Prompt
Could you please return each line of the data that has the word "sheet"?

Data for this task
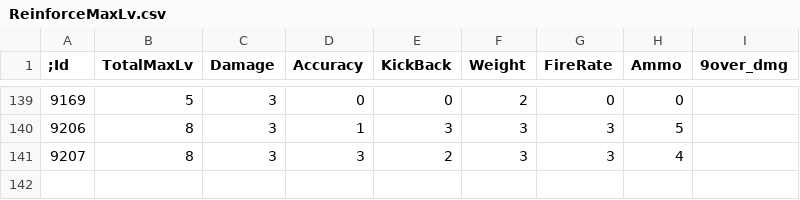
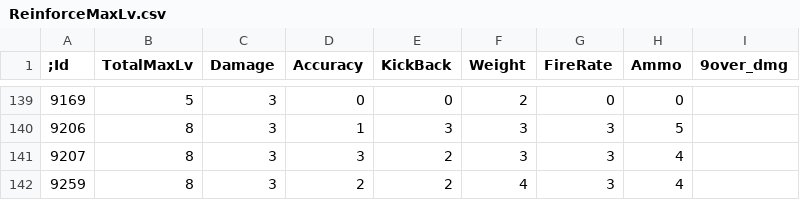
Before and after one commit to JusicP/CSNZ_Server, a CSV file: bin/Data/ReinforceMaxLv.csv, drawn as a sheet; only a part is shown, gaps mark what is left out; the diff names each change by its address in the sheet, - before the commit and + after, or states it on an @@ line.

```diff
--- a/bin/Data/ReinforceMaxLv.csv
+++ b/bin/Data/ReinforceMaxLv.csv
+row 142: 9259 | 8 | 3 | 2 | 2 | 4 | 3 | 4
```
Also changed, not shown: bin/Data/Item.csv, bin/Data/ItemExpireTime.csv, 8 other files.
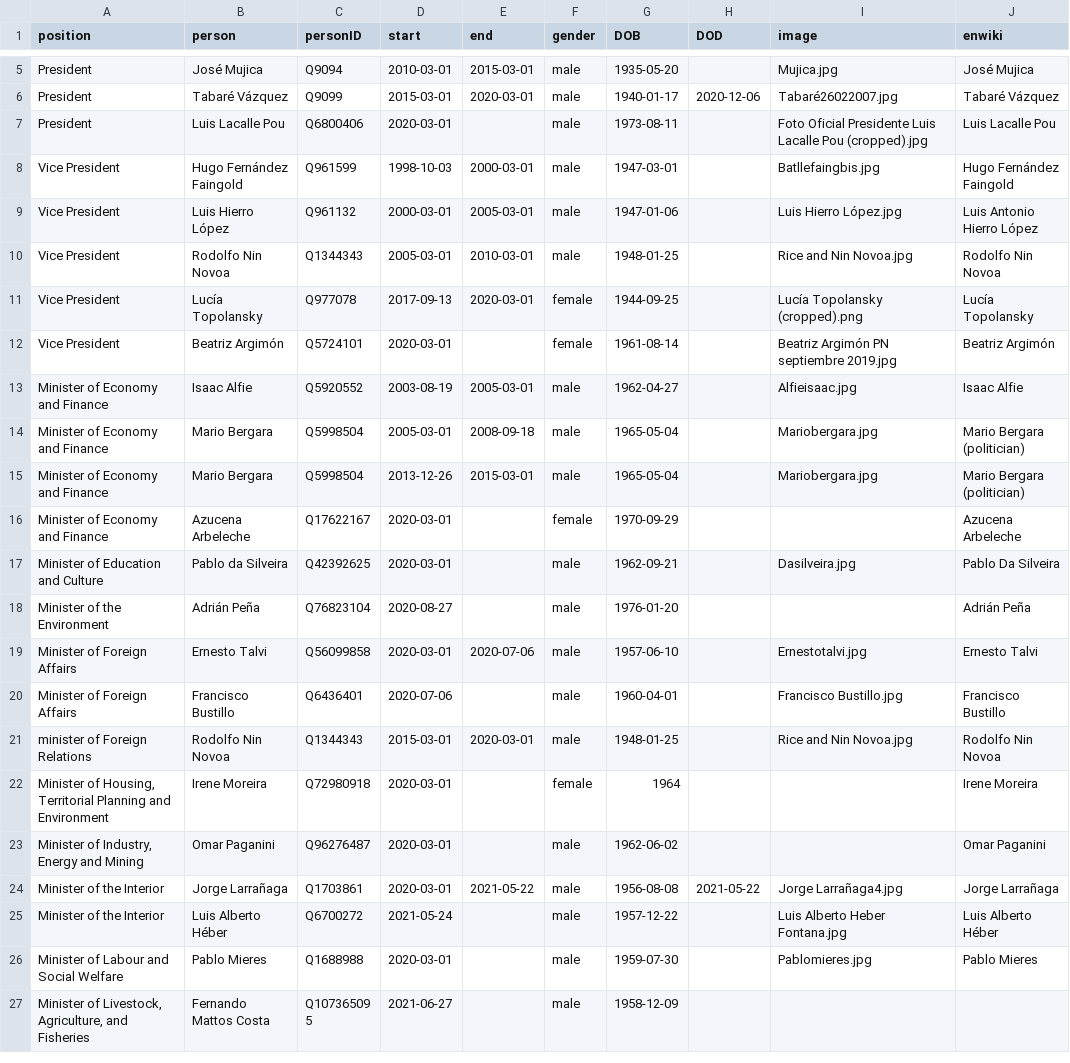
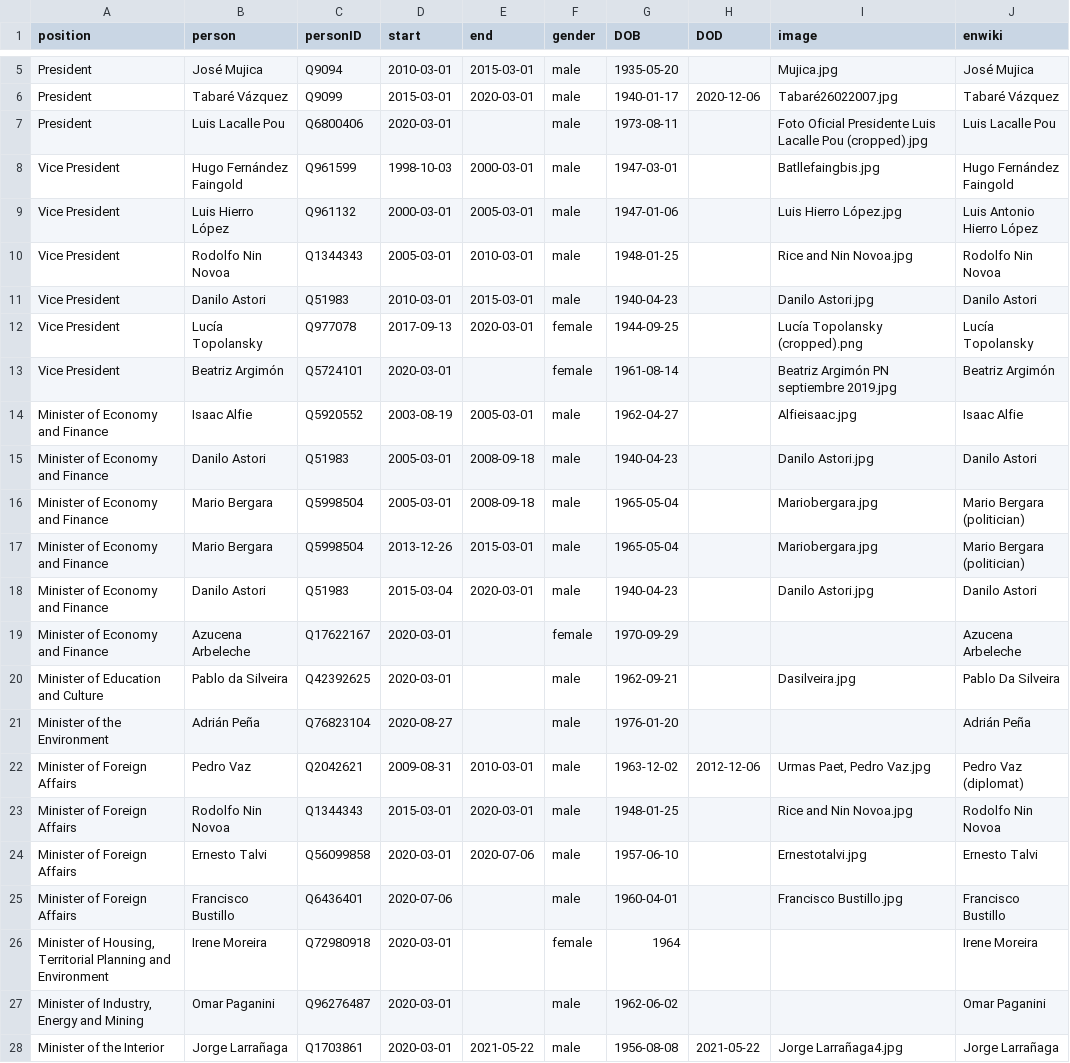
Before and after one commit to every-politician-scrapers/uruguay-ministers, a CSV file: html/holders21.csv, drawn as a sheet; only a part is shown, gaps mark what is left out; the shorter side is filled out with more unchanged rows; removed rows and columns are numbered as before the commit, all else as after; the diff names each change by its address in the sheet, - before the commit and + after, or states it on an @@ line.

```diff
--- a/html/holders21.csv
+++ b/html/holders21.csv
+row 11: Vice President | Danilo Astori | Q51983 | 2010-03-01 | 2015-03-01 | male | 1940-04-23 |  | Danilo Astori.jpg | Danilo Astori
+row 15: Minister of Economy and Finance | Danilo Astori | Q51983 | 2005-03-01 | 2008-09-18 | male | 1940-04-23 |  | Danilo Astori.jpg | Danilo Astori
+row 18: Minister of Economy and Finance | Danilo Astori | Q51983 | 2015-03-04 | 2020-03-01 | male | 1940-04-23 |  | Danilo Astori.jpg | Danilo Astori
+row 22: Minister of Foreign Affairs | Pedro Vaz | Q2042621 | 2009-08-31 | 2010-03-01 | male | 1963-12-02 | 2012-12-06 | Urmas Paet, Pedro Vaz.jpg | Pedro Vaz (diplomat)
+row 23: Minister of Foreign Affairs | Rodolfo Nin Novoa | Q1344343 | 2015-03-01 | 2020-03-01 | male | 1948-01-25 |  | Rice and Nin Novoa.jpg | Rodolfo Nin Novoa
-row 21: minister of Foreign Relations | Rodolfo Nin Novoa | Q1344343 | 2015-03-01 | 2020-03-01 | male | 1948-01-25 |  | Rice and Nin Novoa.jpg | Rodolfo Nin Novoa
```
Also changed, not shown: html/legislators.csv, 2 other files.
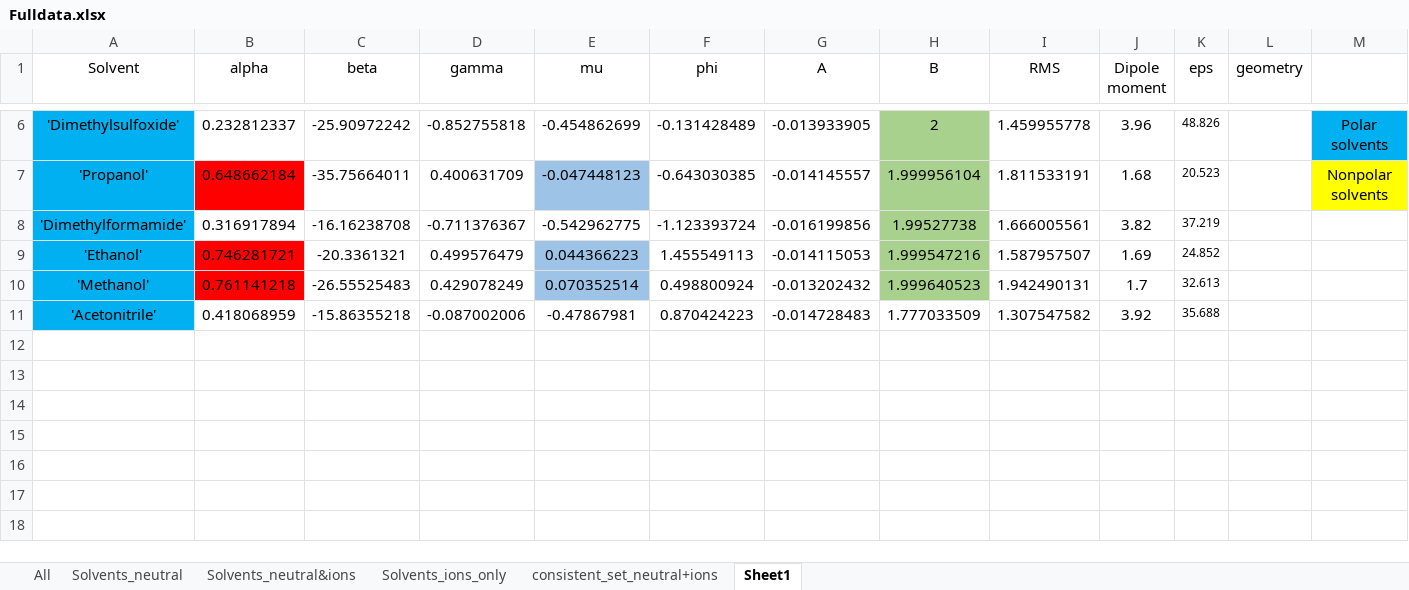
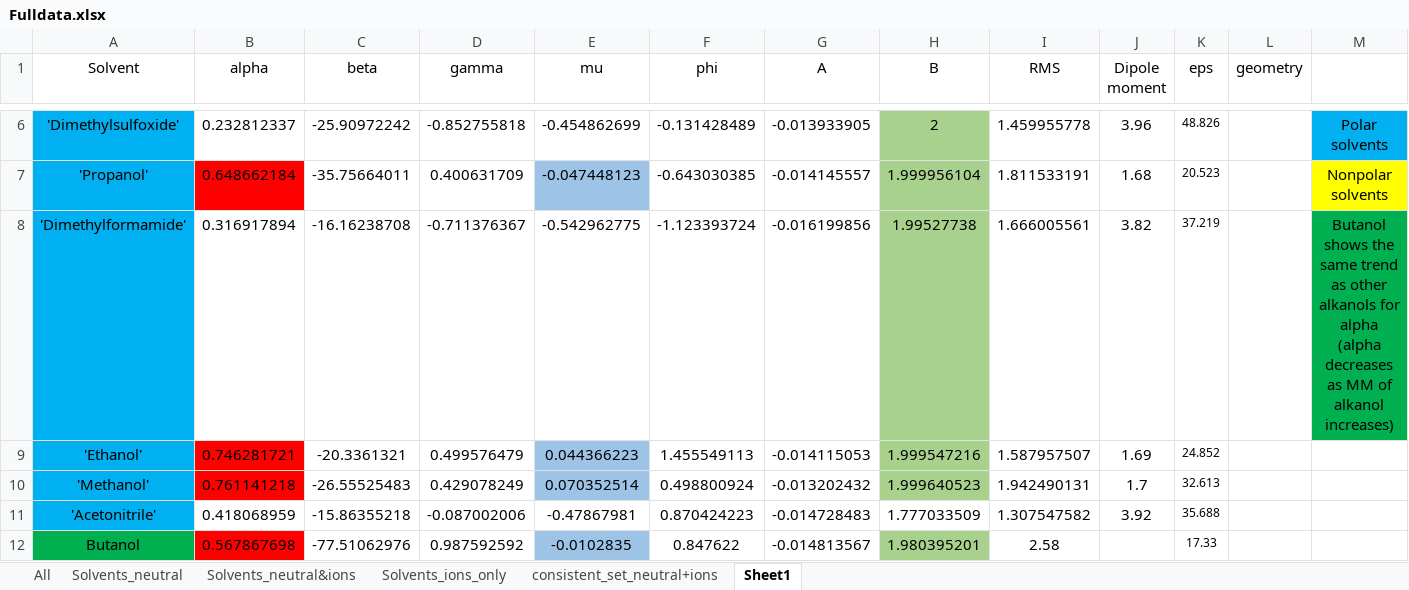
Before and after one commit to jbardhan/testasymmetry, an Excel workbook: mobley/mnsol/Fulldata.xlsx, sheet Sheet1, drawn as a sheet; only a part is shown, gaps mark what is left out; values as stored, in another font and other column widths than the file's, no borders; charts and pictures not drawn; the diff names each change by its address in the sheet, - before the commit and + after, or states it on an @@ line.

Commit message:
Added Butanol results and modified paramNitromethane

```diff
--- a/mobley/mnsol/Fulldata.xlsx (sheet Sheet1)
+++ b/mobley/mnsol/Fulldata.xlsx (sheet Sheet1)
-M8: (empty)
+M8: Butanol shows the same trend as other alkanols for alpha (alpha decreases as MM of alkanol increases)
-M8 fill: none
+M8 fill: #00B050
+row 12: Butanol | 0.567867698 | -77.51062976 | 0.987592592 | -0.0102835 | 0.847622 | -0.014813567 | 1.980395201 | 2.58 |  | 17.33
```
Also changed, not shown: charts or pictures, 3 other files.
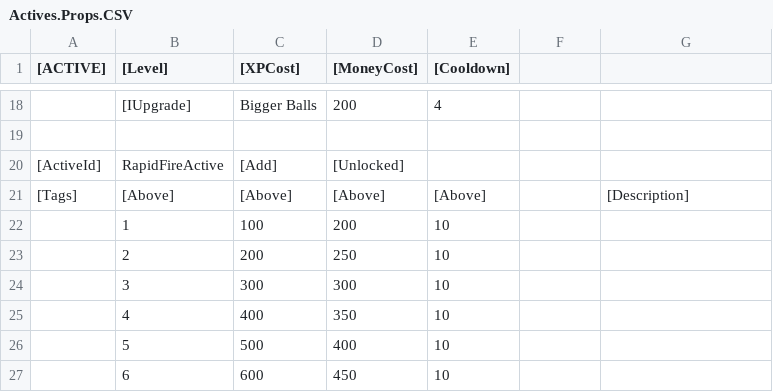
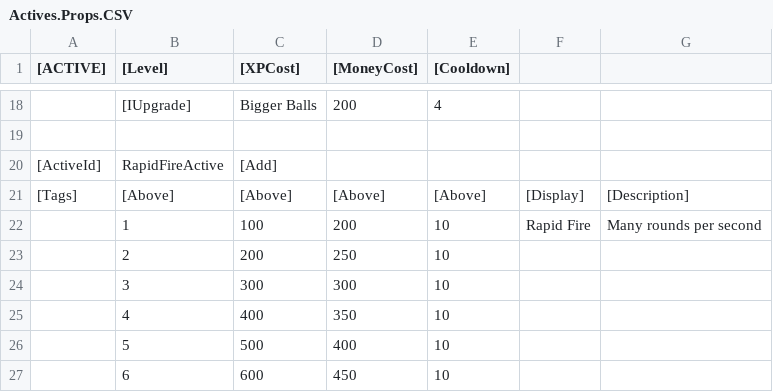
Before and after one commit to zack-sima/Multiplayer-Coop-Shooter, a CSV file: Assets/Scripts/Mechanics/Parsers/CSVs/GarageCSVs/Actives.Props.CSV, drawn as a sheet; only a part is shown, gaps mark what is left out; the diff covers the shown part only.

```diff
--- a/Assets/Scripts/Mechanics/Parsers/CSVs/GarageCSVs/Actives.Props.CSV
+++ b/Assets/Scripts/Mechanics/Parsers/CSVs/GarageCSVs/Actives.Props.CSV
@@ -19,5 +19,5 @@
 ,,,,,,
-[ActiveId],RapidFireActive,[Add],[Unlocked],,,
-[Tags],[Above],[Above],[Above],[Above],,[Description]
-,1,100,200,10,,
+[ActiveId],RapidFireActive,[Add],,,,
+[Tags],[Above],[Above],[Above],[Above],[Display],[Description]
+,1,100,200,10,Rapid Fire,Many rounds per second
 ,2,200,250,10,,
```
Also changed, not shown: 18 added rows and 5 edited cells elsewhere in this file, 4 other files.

Response
Before and after one commit to JusicP/CSNZ_Server, a CSV file: bin/Data/ReinforceMaxLv.csv, drawn as a sheet; only a part is shown, gaps mark what is left out; the diff names each change by its address in the sheet, - before the commit and + after, or states it on an @@ line.
Before and after one commit to every-politician-scrapers/uruguay-ministers, a CSV file: html/holders21.csv, drawn as a sheet; only a part is shown, gaps mark what is left out; the shorter side is filled out with more unchanged rows; removed rows and columns are numbered as before the commit, all else as after; the diff names each change by its address in the sheet, - before the commit and + after, or states it on an @@ line.
Before and after one commit to jbardhan/testasymmetry, an Excel workbook: mobley/mnsol/Fulldata.xlsx, sheet Sheet1, drawn as a sheet; only a part is shown, gaps mark what is left out; values as stored, in another font and other column widths than the file's, no borders; charts and pictures not drawn; the diff names each change by its address in the sheet, - before the commit and + after, or states it on an @@ line.
--- a/mobley/mnsol/Fulldata.xlsx (sheet Sheet1)
+++ b/mobley/mnsol/Fulldata.xlsx (sheet Sheet1)
Before and after one commit to zack-sima/Multiplayer-Coop-Shooter, a CSV file: Assets/Scripts/Mechanics/Parsers/CSVs/GarageCSVs/Actives.Props.CSV, drawn as a sheet; only a part is shown, gaps mark what is left out; the diff covers the shown part only.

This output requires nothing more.